|Image via http://comicsresearch.blogspot.com|
Smartly positioned on an end display in the comics section of the bookstore, Hajdu's book documents the rise in popularity of comic books after World War II and the subsequent backlash at the local and national levels against their supposedly lurid content and corruptible influence on American youth. This backlash reached a fever pitch in the mid-1950s, with congressional hearings, book burnings, and the censorship of comic books and their artists and writers.
Today, comic books are still at the center of censorship battles. The fight to keep titles such as Maus by Art Spiegelman out of schools and libraries is ongoing, due to parents or other local figures deeming their content unsuitable for children.
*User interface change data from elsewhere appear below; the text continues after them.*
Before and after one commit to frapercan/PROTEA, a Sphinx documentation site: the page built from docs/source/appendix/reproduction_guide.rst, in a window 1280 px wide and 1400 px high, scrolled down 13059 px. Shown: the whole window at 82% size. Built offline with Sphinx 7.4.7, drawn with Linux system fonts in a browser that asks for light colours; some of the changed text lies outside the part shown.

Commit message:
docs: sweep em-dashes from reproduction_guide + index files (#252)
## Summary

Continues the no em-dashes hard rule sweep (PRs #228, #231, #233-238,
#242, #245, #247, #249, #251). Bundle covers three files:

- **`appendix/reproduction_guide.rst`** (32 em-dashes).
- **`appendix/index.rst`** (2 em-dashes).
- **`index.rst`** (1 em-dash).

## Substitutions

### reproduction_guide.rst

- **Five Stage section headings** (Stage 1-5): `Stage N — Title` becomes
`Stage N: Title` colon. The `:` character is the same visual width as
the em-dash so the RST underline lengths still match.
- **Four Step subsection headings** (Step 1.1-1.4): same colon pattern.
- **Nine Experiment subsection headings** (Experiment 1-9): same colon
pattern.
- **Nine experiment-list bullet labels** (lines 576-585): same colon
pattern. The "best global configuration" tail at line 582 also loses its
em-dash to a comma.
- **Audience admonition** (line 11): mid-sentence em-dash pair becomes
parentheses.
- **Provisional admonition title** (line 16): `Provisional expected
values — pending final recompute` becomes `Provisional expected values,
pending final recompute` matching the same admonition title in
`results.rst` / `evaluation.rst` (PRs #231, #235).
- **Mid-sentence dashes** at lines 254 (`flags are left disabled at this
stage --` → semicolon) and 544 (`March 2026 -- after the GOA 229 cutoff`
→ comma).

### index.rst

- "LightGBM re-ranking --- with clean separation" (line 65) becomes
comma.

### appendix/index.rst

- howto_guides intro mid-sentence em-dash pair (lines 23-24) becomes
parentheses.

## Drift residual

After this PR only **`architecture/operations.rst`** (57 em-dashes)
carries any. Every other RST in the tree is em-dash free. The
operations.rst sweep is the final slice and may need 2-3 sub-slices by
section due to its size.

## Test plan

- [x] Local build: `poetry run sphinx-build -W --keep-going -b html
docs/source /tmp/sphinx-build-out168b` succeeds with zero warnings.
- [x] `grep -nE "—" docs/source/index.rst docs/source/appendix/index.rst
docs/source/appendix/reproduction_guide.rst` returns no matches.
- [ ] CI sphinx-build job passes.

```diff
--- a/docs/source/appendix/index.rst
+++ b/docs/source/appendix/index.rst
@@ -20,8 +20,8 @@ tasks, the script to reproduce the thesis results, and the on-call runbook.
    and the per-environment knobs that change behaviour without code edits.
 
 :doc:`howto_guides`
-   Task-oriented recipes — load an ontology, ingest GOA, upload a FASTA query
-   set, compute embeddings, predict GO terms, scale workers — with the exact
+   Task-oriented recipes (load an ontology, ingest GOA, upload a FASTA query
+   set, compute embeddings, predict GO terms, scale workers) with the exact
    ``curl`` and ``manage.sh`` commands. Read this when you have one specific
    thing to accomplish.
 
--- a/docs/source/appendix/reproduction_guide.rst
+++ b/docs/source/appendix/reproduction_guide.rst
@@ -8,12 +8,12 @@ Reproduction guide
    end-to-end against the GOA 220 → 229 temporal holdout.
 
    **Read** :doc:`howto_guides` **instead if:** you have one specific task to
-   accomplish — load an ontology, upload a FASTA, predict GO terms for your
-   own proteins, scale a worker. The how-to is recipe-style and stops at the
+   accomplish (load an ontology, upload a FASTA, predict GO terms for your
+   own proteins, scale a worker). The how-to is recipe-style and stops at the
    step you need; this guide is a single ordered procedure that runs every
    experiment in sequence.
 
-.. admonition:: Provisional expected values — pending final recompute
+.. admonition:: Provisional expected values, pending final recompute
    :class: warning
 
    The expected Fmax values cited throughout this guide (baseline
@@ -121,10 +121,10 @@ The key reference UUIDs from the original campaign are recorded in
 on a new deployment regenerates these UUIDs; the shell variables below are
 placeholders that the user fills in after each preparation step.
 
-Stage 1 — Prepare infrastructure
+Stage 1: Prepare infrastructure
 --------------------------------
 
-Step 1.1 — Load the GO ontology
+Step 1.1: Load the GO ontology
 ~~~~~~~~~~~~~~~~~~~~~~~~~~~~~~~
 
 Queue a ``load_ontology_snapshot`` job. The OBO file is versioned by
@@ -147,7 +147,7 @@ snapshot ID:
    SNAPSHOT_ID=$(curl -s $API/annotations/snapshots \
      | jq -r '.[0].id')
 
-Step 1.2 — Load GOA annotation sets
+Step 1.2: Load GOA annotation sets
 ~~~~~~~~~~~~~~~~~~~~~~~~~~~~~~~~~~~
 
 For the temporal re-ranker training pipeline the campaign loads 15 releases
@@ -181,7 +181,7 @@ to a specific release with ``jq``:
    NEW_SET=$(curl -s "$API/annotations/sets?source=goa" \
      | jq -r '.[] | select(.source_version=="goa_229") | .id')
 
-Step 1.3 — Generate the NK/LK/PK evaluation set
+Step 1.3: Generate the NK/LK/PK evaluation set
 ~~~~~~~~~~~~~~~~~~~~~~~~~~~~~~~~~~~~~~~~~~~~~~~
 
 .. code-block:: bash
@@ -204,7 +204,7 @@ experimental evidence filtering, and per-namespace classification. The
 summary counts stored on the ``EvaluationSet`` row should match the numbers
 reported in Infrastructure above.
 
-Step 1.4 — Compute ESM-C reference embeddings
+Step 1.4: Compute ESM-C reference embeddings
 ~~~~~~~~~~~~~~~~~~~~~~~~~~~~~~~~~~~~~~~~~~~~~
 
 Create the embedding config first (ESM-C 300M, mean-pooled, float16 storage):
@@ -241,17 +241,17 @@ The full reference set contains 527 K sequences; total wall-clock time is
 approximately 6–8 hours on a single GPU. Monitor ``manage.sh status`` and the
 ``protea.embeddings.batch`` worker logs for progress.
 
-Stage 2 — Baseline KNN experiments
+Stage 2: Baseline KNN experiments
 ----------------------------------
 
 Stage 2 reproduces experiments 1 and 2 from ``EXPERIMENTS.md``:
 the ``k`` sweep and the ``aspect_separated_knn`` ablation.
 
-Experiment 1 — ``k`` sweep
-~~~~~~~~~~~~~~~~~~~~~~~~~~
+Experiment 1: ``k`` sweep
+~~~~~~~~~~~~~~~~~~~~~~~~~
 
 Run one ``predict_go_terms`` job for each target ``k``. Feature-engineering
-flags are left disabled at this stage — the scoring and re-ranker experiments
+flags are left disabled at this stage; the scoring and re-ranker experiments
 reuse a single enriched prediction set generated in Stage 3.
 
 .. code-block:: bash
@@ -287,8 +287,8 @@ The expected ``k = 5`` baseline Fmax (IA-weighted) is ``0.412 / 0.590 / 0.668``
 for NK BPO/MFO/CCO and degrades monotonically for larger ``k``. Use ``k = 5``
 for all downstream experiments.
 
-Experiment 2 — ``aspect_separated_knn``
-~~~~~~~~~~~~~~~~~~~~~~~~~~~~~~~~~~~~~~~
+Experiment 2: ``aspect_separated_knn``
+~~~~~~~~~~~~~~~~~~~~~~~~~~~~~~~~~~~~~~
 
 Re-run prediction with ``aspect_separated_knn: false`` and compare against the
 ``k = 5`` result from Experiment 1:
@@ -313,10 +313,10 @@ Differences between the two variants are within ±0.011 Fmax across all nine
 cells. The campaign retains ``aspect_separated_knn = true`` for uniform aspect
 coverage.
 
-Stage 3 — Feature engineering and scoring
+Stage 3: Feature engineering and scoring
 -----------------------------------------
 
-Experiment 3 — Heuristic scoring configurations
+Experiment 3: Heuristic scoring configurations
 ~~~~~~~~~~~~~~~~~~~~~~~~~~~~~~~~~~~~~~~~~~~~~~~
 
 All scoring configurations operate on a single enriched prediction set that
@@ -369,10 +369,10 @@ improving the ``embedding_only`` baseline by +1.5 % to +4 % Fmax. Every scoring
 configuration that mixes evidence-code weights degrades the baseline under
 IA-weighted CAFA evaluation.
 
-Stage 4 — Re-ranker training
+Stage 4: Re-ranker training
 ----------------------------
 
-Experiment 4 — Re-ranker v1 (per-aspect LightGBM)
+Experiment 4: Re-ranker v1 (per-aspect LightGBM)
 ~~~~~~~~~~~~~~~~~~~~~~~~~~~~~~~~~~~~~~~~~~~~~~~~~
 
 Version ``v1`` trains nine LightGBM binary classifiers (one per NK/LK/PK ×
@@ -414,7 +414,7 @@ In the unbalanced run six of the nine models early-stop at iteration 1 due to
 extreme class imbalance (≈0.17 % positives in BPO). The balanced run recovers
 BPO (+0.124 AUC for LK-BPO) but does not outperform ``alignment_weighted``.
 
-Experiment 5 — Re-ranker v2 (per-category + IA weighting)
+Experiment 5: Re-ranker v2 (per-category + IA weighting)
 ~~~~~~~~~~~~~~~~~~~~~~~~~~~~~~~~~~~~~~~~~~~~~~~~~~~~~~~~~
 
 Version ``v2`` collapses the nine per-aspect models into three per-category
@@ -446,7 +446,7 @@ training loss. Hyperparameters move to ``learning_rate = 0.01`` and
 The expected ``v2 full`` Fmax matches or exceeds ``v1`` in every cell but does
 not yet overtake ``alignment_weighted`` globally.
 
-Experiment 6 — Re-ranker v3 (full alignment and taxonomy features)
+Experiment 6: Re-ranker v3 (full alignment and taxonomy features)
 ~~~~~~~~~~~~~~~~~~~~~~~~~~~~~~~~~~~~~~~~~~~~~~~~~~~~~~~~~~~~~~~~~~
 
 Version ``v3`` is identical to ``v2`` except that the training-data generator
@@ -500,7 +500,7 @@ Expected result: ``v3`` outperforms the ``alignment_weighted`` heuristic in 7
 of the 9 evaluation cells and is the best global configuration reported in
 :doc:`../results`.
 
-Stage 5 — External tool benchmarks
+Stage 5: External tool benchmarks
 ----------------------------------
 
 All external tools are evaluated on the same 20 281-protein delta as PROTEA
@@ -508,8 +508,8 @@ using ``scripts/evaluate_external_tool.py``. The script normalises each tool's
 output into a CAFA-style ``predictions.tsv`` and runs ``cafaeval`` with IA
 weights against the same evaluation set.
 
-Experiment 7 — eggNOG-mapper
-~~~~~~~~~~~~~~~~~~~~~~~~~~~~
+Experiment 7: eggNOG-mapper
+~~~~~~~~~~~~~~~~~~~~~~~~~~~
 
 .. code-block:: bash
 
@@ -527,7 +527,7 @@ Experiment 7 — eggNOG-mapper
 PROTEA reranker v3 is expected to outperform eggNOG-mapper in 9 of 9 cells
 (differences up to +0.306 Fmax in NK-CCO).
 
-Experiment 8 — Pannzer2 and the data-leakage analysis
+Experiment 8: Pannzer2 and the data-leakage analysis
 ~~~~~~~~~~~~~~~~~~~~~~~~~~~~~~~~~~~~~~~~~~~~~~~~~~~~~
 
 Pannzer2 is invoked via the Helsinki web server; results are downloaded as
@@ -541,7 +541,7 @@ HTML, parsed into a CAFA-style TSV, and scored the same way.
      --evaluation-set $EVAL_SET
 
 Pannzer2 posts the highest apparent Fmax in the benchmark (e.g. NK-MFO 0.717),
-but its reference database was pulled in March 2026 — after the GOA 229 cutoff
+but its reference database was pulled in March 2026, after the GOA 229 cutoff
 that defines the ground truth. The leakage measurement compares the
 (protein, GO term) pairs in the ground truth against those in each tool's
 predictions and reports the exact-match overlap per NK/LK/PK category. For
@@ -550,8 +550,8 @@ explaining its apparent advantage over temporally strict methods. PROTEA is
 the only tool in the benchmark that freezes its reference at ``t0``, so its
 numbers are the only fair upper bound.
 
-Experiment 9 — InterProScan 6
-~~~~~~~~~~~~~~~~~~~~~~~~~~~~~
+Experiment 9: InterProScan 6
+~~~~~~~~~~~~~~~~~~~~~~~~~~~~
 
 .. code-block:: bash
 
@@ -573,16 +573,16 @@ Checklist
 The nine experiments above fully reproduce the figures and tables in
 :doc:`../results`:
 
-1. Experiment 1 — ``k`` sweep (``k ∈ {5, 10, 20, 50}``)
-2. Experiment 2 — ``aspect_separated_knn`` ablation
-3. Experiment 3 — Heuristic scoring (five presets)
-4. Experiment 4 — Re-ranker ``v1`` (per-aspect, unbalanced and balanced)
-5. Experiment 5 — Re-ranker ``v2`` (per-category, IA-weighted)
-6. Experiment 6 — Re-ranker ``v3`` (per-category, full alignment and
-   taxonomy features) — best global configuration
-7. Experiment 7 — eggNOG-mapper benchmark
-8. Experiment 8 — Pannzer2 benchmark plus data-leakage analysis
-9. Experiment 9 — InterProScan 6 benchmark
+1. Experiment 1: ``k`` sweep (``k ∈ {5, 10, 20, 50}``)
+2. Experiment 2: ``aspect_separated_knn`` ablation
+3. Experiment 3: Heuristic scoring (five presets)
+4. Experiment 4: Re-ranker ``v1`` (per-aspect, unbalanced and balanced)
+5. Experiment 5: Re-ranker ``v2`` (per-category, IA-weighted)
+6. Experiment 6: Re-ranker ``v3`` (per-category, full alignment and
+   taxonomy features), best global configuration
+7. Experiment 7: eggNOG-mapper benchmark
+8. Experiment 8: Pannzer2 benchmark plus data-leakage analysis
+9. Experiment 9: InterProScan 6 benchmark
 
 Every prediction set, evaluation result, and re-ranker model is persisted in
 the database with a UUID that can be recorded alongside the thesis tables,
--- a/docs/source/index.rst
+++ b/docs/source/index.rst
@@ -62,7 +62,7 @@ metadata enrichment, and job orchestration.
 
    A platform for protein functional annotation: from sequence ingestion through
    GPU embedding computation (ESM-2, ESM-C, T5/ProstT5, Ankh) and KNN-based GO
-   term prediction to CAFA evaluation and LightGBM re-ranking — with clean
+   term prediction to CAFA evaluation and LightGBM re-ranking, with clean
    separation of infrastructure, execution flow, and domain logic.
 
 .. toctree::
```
However, these books continue to be available (as they should be), thus ensuring they will continue to be challenged by "concerned" parties in the future.
In addition to Maus, a number of other comic books have been challenged because of their content. Robert Tutton lists just a few of these comic books in his Paste Magazine article, titled "In Defense of Banned Comics: 10 of Our Favorite Challenged Works." Spiegelman's Maus is among them. "The simple fact is that Maus is important — not just as a great comic, but as a cultural artifact," Tutton says. "Maus paints an eternally compelling portrait of the toll the Holocaust took on those who endure it. If the image of a gestapo officer bashing children into a brick wall is unsettling, that's because it's supposed to be." I didn't read Maus until I was in college; maybe that's when educators thought we could handle the book.
|Image via en.wikipedia.org|
Other comic books that Tutton mentions are Batman: The Killing Joke by Alan Moore and Brian Bolland; Batman: The Dark Knight Strikes Again by Frank Miller and Lynn Varley; Bone by Jeff Smith; Fun Home by Alison Bechdel (congrats to Bechdel for being one of this year's recipients of the MacArthur Foundation genius grant); Tank Girl by Alan Martin and Jamie Hewlett; Stuck in the Middle by Ariel Schrag; Stuck Rubber Baby by Howard Cruse; Ice Haven (formerly Eightball #22) by Daniel Clowes; and Persepolis by Marjane Satrapi.
Persepolis happens to be one of my all-time favorites; I'll admit to reading it after having watched the award-winning 2007 film adaptation, directed by Marjane Satrapi and Vincent Paronnaud. Initially, I read Persepolis during my morning and evening commutes. But then I got so wrapped up in the story of Satrapi's coming of age during the revolution in Iran that I continued to read it in any spare moment I got. I didn't expect to be as moved by the story as I was, and there are certain parts that I can't forget. Yes, the story isn't pretty, but neither is revolution. "The people who challenged Persepolis were right," says Tutton in his Paste article. "There is violence in this book, and it's there for a reason. The image of a theater full of people set on fire is meant to be haunting. This is a war-time memoir at its most candid."
For more of Robert Tutton's straightforward "Defense of Banned Comics," you can read the Paste Magazine article by clicking on THIS LINK.